Then, in late 2003, Diaz's city government cut a new deal with a company owned by Lorenzo's business partner, Salomon Yuken. He received an additional $1.2 million loan, some of which he used to pay down Lorenzo's old debt and unpaid property taxes. Yuken claimed he would use the rest of the money to build 30 houses on the Overtown lots.
Today the properties remain barren, the city has initiated foreclosure proceedings against Yuken, and Lorenzo walked away without paying back a dime.

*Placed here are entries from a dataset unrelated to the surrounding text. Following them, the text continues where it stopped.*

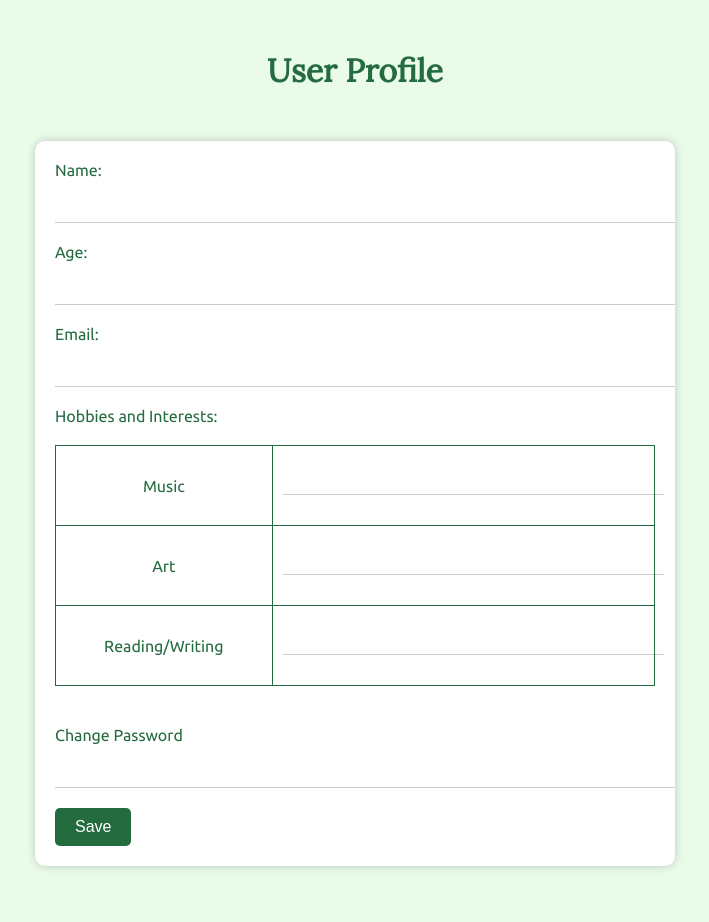
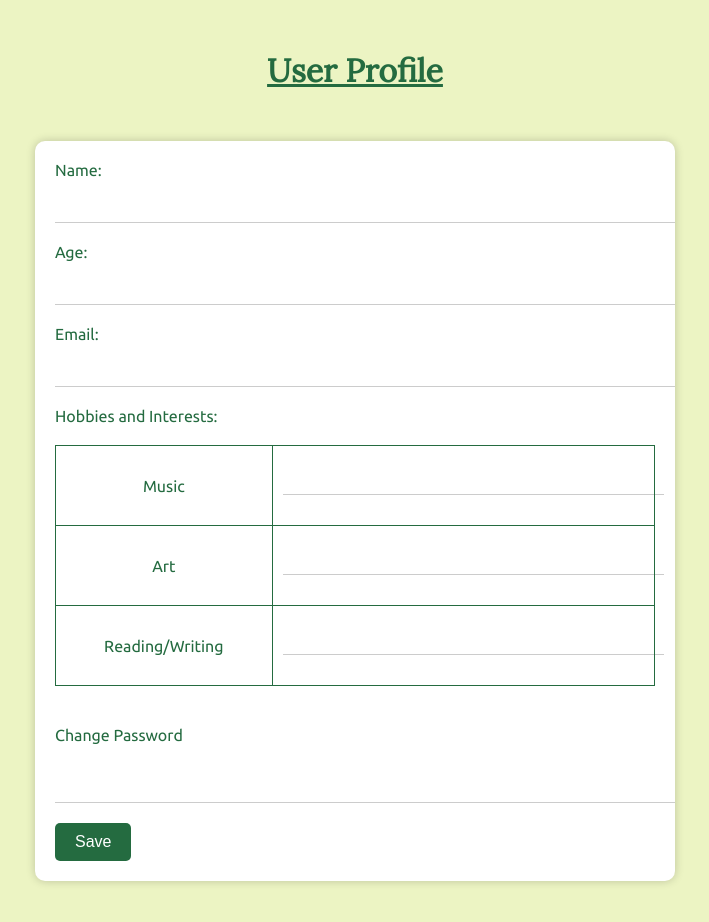
Before and after one commit to kritgrover/deerhacks, a plain HTML site: page profile.html in a window 1280 px wide. Shown: the whole page, without its empty margins (285-994 px from the left). Drawn offline with Linux system fonts and the light colour scheme.

```diff
--- a/profile.html
+++ b/profile.html
@@ -9,14 +9,15 @@
 	<title>User Profile</title>
 	<style>
 		body {
-			background-color: #eafbea; /* light green */
+			background-color: #ecf4c3; /* light green */
 		}
 
 		h1 {
-            font-family: "Lora", Serif;
+            font-family: "Lora", serif;
 			color: #246b40; /* dark green */
 			text-align: center;
 			margin-top: 50px;
+            text-decoration: underline;
 		}
 
 		.container {
@@ -77,7 +78,6 @@
 		}
 
 		.password-change {
-			text-align: right;
 			margin-top: 20px;
 			font-size: 14px;
 			color: #246b40;
@@ -99,7 +99,7 @@
 			<input type="email" id="email" name="email" required>
 
 			<label for="interests">Hobbies and Interests:</label>
-			<table>
+			<table id="interests">
                 <tr>
                   <td>Music</td>
                   <td><input type="text" name="music"></td>
@@ -113,11 +113,13 @@
                   <td><input type="text" name="reading/writing"></td>
                 </tr>
               </table>
+        </form>
 
-              <form class="form-group">
-                <label for="password">Change Password</label>
-                <input type="password" id="password" name="password" required>
-                <input type="submit" value="Save">
-              </form>
+      <form class="form-group">
+        <label for="password">Change Password</label>
+        <input type="password" id="password" name="password" class="password-change" required>
+        <input type="submit" value="Save">
+      </form>
+    </div>
             </body>
           </html>
```
Also changed, not shown: index.html (+1 -1 lines).
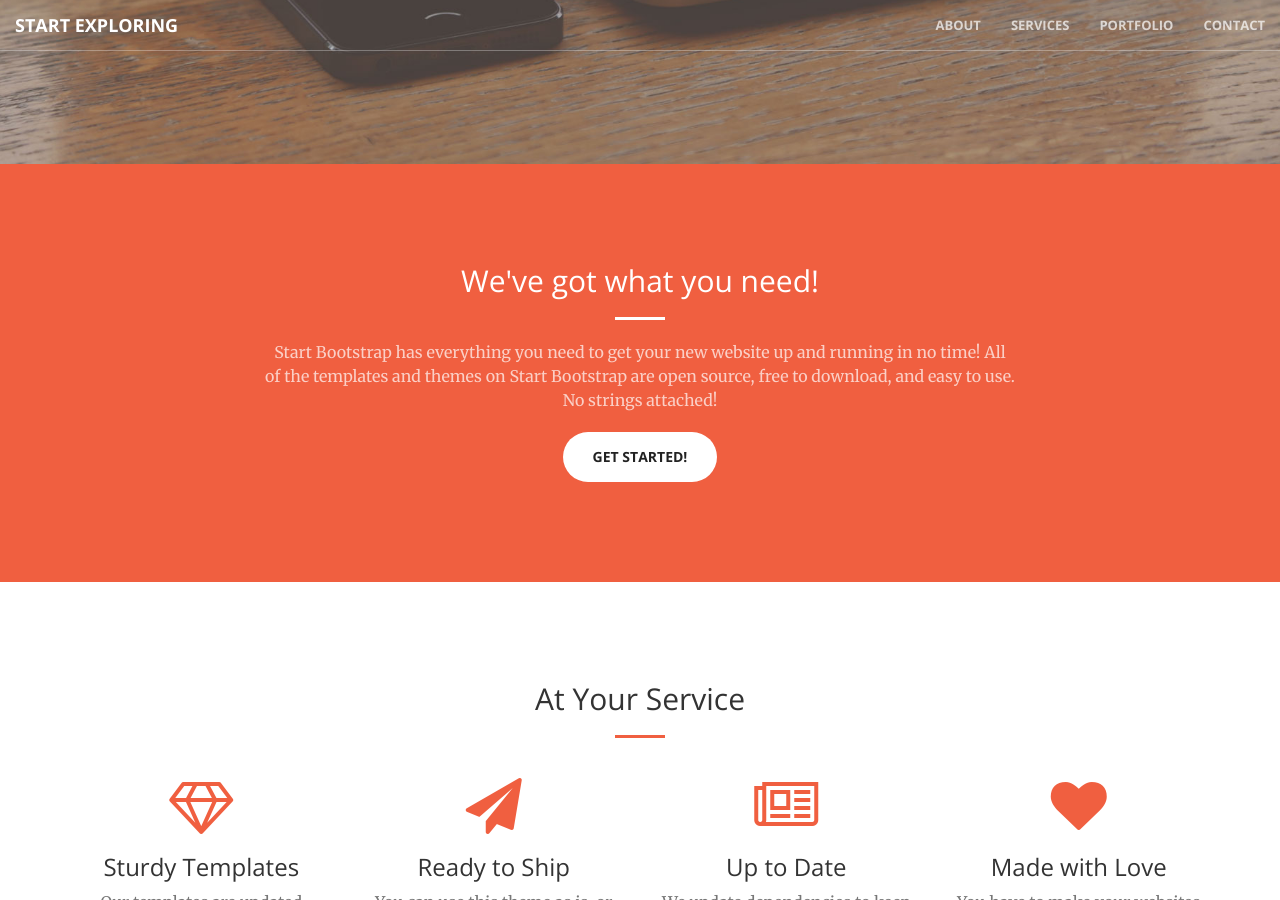
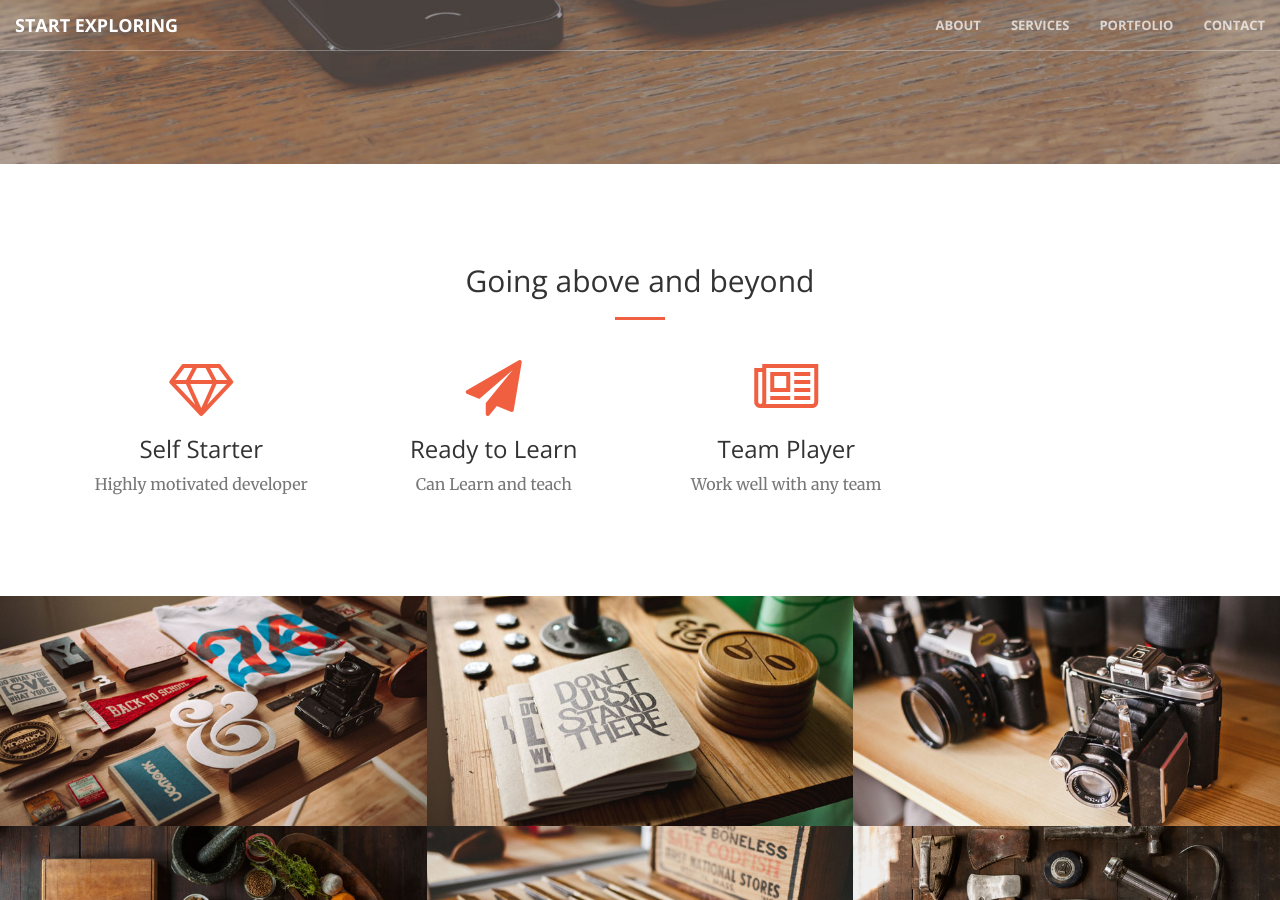
Before and after one commit to kamleshkc2002/kamleshkc2002.github.io, a Jekyll site: the page built from index.html, in a window 1280 px wide and 900 px high, scrolled down 736 px. Built offline with Jekyll 4.4.1, drawn with Linux system fonts in a browser that asks for light colours; some of the changed text lies outside the part shown.

Commit message:
Some more updates

```diff
--- a/_includes/services.html
+++ b/_includes/services.html
@@ -2,7 +2,7 @@
     <div class="container">
         <div class="row">
             <div class="col-lg-12 text-center">
-                <h2 class="section-heading">At Your Service</h2>
+                <h2 class="section-heading">Going above and beyond</h2>
                 <hr class="primary">
             </div>
         </div>
@@ -12,31 +12,31 @@
             <div class="col-lg-3 col-md-6 text-center">
                 <div class="service-box">
                     <i class="fa fa-4x fa-diamond wow bounceIn text-primary"></i>
-                    <h3>Sturdy Templates</h3>
-                    <p class="text-muted">Our templates are updated regularly so they don't break.</p>
+                    <h3>Self Starter</h3>
+                    <p class="text-muted">Highly motivated developer</p>
                 </div>
             </div>
             <div class="col-lg-3 col-md-6 text-center">
                 <div class="service-box">
                     <i class="fa fa-4x fa-paper-plane wow bounceIn text-primary" data-wow-delay=".1s"></i>
-                    <h3>Ready to Ship</h3>
-                    <p class="text-muted">You can use this theme as is, or you can make changes!</p>
+                    <h3>Ready to Learn</h3>
+                    <p class="text-muted">Can Learn and teach</p>
                 </div>
             </div>
             <div class="col-lg-3 col-md-6 text-center">
                 <div class="service-box">
                     <i class="fa fa-4x fa-newspaper-o wow bounceIn text-primary" data-wow-delay=".2s"></i>
-                    <h3>Up to Date</h3>
-                    <p class="text-muted">We update dependencies to keep things fresh.</p>
+                    <h3>Team Player</h3>
+                    <p class="text-muted">Work well with any team</p>
                 </div>
             </div>
-            <div class="col-lg-3 col-md-6 text-center">
-                <div class="service-box">
-                    <i class="fa fa-4x fa-heart wow bounceIn text-primary" data-wow-delay=".3s"></i>
-                    <h3>Made with Love</h3>
-                    <p class="text-muted">You have to make your websites with love these days!</p>
-                </div>
-            </div>
+<!--            <div class="col-lg-3 col-md-6 text-center">-->
+<!--                <div class="service-box">-->
+<!--                    <i class="fa fa-4x fa-heart wow bounceIn text-primary" data-wow-delay=".3s"></i>-->
+<!--                    <h3>Made with Love</h3>-->
+<!--                    <p class="text-muted">You have to make your websites with love these days!</p>-->
+<!--                </div>-->
+<!--            </div>-->
         </div>
     </div>
 </section>
--- a/_layouts/front.html
+++ b/_layouts/front.html
@@ -6,7 +6,7 @@
 <body id="page-top">
   {% include nav.html %}
   {% include header.html %}
-  {% include call-to-action.html %}
+<!--  {% include call-to-action.html %}-->
   {% include services.html %}
   {% include portfolio.html %}
 <!--  {% include aside.html %}-->
```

Max Rameau, a former Miami affordable-housing activist who led a homeless takeover of vacant city-owned land during Diaz's administration, says the ex-mayor's efforts priced out poor residents. "Manny Diaz's assertions that he did something positive for affordable housing is appalling. Instead of building houses and apartments that low-income people could afford, he wanted to provide publicly subsidized housing for the middle class at the expense of Miami's poorest citizens. It is really galling for someone who was significantly responsible for creating the real estate devastation in Miami to take credit for creating affordable housing."